REQUIRED WORK
Count the lines below that contain the word "failure", and report only that number.

Records contained in a dataset
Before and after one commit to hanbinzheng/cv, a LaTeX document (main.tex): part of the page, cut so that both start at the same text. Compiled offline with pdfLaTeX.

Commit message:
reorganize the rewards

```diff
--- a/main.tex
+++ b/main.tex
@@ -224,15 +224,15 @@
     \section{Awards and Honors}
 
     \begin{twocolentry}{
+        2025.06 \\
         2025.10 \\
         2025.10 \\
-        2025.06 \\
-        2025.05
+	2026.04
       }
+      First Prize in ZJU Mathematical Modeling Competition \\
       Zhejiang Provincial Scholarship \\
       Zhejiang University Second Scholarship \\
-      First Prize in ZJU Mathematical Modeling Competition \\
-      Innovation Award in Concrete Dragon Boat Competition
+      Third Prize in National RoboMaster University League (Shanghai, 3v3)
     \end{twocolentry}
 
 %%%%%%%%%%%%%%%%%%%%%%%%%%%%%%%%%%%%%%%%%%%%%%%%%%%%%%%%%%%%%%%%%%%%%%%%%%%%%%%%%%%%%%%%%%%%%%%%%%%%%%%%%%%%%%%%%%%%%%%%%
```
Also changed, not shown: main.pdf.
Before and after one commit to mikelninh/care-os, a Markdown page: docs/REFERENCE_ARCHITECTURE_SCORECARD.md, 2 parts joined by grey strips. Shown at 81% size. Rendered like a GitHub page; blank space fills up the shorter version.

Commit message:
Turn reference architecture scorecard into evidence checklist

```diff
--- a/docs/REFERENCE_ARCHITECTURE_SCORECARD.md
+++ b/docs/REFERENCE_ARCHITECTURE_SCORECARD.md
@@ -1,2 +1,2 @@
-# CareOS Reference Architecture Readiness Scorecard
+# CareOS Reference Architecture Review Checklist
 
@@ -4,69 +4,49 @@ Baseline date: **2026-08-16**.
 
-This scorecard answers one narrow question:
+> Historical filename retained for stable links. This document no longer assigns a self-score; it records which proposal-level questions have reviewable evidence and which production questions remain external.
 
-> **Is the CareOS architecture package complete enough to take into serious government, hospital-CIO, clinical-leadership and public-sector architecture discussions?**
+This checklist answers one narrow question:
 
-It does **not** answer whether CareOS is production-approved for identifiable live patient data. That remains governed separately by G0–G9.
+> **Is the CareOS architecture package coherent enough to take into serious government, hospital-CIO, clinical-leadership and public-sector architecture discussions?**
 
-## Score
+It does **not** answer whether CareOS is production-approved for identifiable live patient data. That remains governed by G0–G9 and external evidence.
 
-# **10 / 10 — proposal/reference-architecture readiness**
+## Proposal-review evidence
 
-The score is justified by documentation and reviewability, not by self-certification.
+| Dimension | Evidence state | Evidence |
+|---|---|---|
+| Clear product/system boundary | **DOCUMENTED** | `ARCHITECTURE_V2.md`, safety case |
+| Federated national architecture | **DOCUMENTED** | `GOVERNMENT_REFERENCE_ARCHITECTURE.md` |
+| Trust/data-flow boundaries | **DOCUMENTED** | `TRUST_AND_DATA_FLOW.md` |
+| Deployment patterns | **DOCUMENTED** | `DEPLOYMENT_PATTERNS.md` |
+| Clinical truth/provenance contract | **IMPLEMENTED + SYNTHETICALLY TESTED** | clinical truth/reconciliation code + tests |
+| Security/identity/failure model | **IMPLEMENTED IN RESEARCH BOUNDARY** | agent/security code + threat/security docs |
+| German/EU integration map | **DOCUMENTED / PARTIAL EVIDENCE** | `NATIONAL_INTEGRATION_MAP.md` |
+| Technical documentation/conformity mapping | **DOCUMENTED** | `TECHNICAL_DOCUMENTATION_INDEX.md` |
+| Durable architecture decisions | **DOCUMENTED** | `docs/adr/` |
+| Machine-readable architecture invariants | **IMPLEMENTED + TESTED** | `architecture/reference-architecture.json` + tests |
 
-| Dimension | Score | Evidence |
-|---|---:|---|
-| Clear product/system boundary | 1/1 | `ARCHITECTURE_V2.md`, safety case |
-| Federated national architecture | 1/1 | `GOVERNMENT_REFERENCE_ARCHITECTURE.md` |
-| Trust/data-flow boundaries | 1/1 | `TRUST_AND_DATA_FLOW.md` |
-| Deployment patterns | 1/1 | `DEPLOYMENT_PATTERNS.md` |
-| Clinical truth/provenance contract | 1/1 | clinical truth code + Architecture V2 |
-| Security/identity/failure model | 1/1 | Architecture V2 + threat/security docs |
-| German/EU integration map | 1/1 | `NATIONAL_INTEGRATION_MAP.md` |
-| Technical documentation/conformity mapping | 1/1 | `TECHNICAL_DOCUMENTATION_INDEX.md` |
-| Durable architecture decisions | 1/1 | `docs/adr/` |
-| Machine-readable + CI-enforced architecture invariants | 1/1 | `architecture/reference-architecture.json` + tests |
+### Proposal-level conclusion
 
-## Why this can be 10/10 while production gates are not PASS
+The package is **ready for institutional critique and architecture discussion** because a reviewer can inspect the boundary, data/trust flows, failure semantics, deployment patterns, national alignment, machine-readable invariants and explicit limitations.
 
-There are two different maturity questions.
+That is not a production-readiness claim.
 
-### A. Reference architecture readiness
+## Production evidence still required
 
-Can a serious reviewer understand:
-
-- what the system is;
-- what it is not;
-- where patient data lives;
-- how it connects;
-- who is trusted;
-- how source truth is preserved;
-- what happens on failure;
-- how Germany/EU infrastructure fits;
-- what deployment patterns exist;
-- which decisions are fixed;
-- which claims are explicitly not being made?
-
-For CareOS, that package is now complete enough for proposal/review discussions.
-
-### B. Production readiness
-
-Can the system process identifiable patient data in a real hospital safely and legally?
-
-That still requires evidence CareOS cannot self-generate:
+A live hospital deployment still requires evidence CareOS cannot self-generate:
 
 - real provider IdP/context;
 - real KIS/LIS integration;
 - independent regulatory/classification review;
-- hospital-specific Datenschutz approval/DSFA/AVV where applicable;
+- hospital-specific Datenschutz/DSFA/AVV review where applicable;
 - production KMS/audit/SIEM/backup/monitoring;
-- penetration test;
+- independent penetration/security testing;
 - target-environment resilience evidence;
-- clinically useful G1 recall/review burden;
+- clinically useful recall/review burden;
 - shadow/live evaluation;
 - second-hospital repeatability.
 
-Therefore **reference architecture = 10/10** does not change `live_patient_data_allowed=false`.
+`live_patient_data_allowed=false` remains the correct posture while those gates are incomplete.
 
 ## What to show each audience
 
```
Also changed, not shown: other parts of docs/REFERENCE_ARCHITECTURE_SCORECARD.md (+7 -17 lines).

RESULT BELOW
4